“Did you do it so you could get a raise? No,” Ryan explained, smiling. “Did you do it so that you could get a promotion? No.”But, did her MBA prepare her to take on a more comprehensive position within her role at the 100-year-old organization? Absolutely.
“I did it,” she added, “so that I could be a better leader.”
An MBA is an entry level degree for a serious leader, Ryan said. “Because at the end of the day, healthcare has to work financially, that it means it’s a business. I wanted to understand those business pieces of it. I wanted to sit at the hospital’s senior leadership table with my colleagues, most all of whom have MBAs. We each have the same credentials and can speak on that level. I didn’t want to feel like something was missing. I didn’t want to be at a disadvantage.”
“I didn’t get the degree to get me to the table,” she stated. “I got it to be stronger at the table.”
Her Bay Path MBA also prepared Ryan to be nimble within the changing marketplace of healthcare, much more than a degree specific to her industry. “I knew a master’s in healthcare administration would be reassuring to me, in speaking to others who have roles like mine,” she said, “but this is my second master’s degree. I didn’t want to be reassured. I wanted to be challenged.”
Since it had been some time since her last classroom experience, she laughed when describing her first foray into online education. “While I might have been computer savvy, my very first class for the program was online,” she remembered. “Dr. Lauren Way helped me on a Saturday morning through all the controls and the way to do this or that.”
Was such an online educational environment a challenge? Yes, she said. But not in the way you may imagine.
“The intimacy with which we got to know one another was unheard of for me,” she explained. “Because you’re willing to say things in a post that you might be less able to say in class. It clears away the introvert and extrovert sides of the spectrum. Everyone in an online class has the chance to be an extrovert.”
“Online classes are, in my estimation, harder than in person classes,” she continued. “You have to prove that you’re showing up and engaging. This is not freeform. This requires discipline.”
Her Bay Path degree is one of her proudest achievements, she said. And to that end, she cites the faculty for helping her get to that goal. In Ryan’s outside life, she coaches youth sports, and from her position at Cooley Dickinson, she’s been in leadership for a long time.
“I do hold people within my organizations accountable,” is how she described it. “But I don’t leave them alone while they’re getting to where they need to be. Doing this MBA at Bay Path, with these professors—they’re highly demanding of your skills, with high expectations.”

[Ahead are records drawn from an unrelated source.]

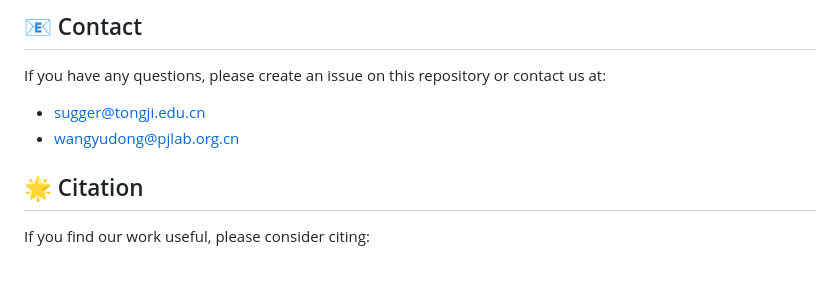
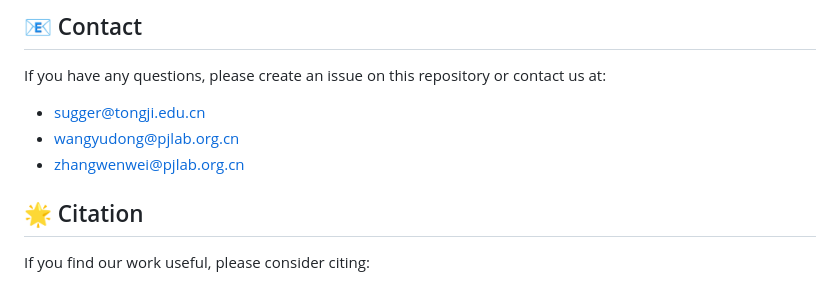
Before and after one commit to InternLM/AlchemistCoder, a Markdown page: README.md, the part around the change. Rendered like a GitHub page.

```diff
--- a/README.md
+++ b/README.md
@@ -185,6 +185,7 @@ Please refer to [**InternLM**](https://github.com/InternLM/InternLM/tree/main).
 If you have any questions, please create an issue on this repository or contact us at:
 - sugger@tongji.edu.cn
 - wangyudong@pjlab.org.cn
+- zhangwenwei@pjlab.org.cn
 
 ## 🌟 Citation
 If you find our work useful, please consider citing:
```
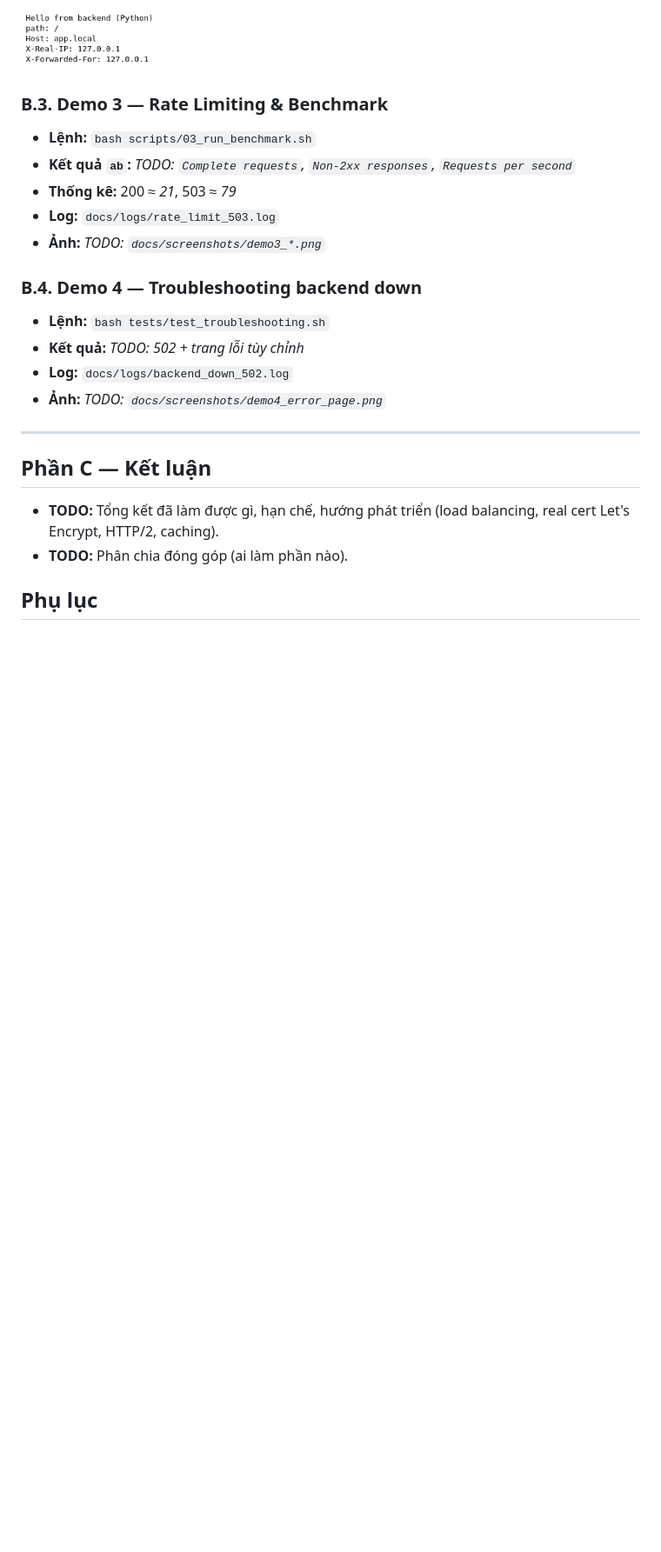
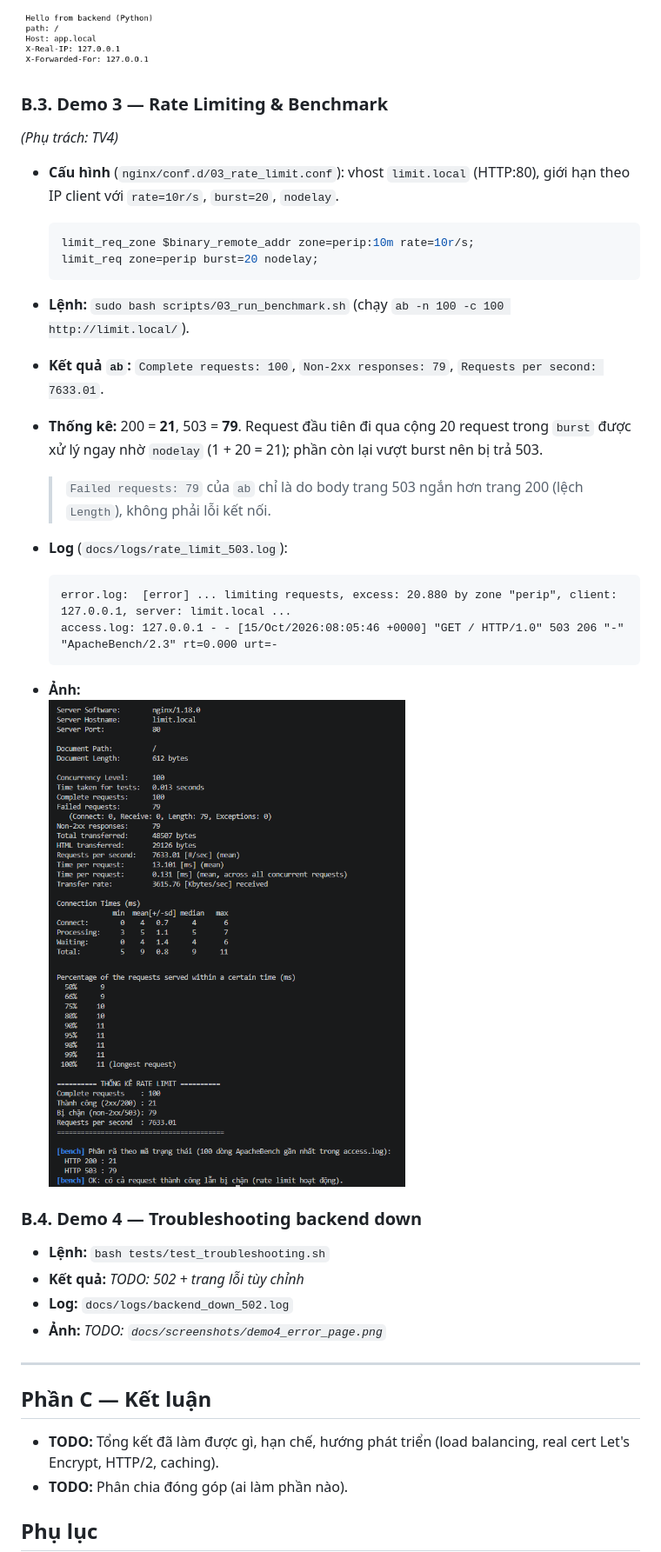
Before and after one commit to Youmei295/nginx-lab, a Markdown page: docs/report.md, the part around the change. Shown at 87% size. Drawn GitHub-style; blank space fills up the shorter version.

Commit message:
docs(report): add TV4 demo 3

````diff
--- a/docs/report.md
+++ b/docs/report.md
@@ -157,11 +157,27 @@ Kết quả kiểm thử: 7 PASS, 0 FAIL
 
 
 ### B.3. Demo 3 — Rate Limiting & Benchmark
-- **Lệnh:** `bash scripts/03_run_benchmark.sh`
-- **Kết quả `ab`:** _TODO: `Complete requests`, `Non-2xx responses`, `Requests per second`_
-- **Thống kê:** 200 ≈ _21_, 503 ≈ _79_
-- **Log:** `docs/logs/rate_limit_503.log`
-- **Ảnh:** _TODO: `docs/screenshots/demo3_*.png`_
+*(Phụ trách: TV4)*
+
+- **Cấu hình** (`nginx/conf.d/03_rate_limit.conf`): vhost `limit.local` (HTTP:80), giới hạn theo IP client với `rate=10r/s`, `burst=20`, `nodelay`.
+  ```nginx
+  limit_req_zone $binary_remote_addr zone=perip:10m rate=10r/s;
+  limit_req zone=perip burst=20 nodelay;
+  ```
+
+- **Lệnh:** `sudo bash scripts/03_run_benchmark.sh` (chạy `ab -n 100 -c 100 http://limit.local/`).
+- **Kết quả `ab`:** `Complete requests: 100`, `Non-2xx responses: 79`, `Requests per second: 7633.01`.
+- **Thống kê:** 200 = **21**, 503 = **79**. Request đầu tiên đi qua cộng 20 request trong `burst` được xử lý ngay nhờ `nodelay` (1 + 20 = 21); phần còn lại vượt burst nên bị trả 503.
+  > `Failed requests: 79` của `ab` chỉ là do body trang 503 ngắn hơn trang 200 (lệch `Length`), không phải lỗi kết nối.
+- **Log** (`docs/logs/rate_limit_503.log`):
+  ```
+  error.log:  [error] ... limiting requests, excess: 20.880 by zone "perip", client: 127.0.0.1, server: limit.local ...
+  access.log: 127.0.0.1 - - [15/Oct/2026:08:05:46 +0000] "GET / HTTP/1.0" 503 206 "-" "ApacheBench/2.3" rt=0.000 urt=-
+  ```
+
+- **Ảnh:**
+  ![Demo 3 Benchmark](screenshots/demo3_benchmark.png)
+
 
 ### B.4. Demo 4 — Troubleshooting backend down
 - **Lệnh:** `bash tests/test_troubleshooting.sh`
````
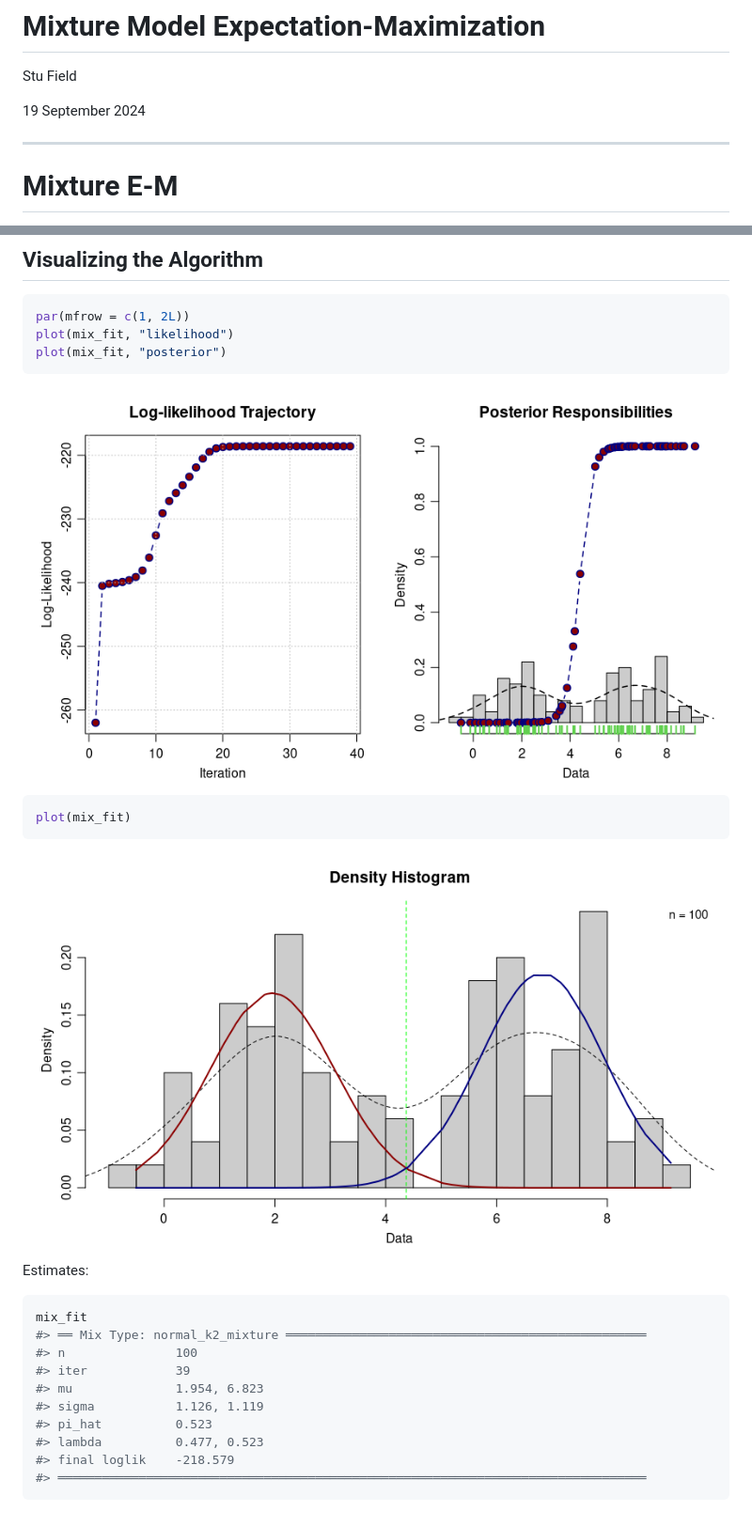
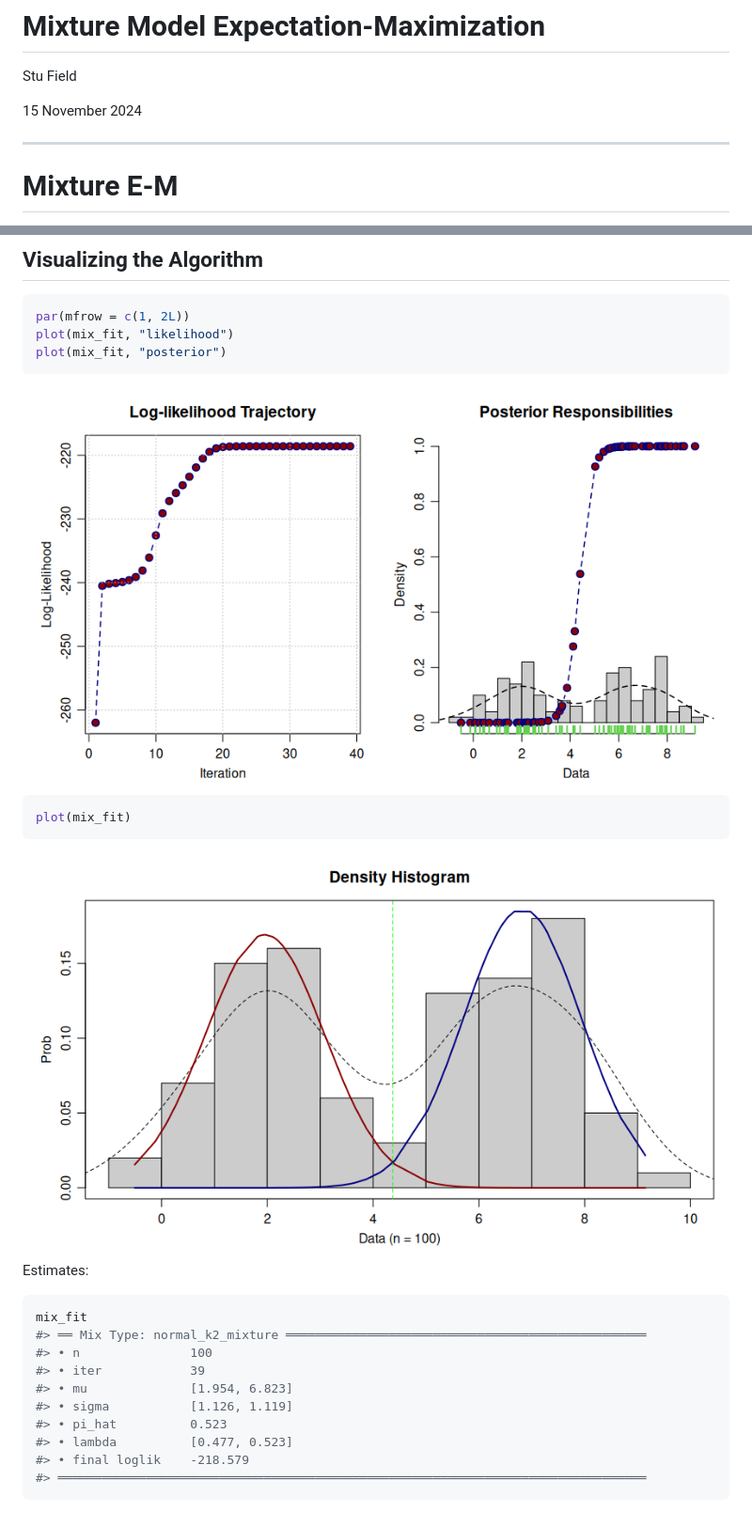
Before and after one commit to stufield/stufield, a Markdown page: articles/mixture-em.md, 2 parts joined by grey strips. Shown: that part at 94% size. GitHub-like rendering; pictures changed too: articles/figures/mixture-plot-em1-1.png, articles/figures/mixture-plot-em2-1.png.

Commit message:
Move mixture model primer Quarto doc into repo

````diff
--- a/articles/mixture-em.md
+++ b/articles/mixture-em.md
@@ -2,7 +2,7 @@
 
 Stu Field
 
-19 September 2024
+15 November 2024
 
 ------------------------------------------------------------------------
 
@@ -114,12 +114,12 @@ Estimates:
 ``` r
 mix_fit
 #> ══ Mix Type: normal_k2_mixture ═════════════════════════════════════════════════
-#> n               100
-#> iter            39
-#> mu              1.954, 6.823
-#> sigma           1.126, 1.119
-#> pi_hat          0.523
-#> lambda          0.477, 0.523
-#> final loglik    -218.579
+#> • n               100
+#> • iter            39
+#> • mu              [1.954, 6.823]
+#> • sigma           [1.126, 1.119]
+#> • pi_hat          0.523
+#> • lambda          [0.477, 0.523]
+#> • final loglik    -218.579
 #> ════════════════════════════════════════════════════════════════════════════════
 ```
````
Also changed, not shown: other parts of articles/mixture-em.md (+2 -2 lines), 1 other file.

“But also high support,” she added. “And that’s what excellent education is all about.”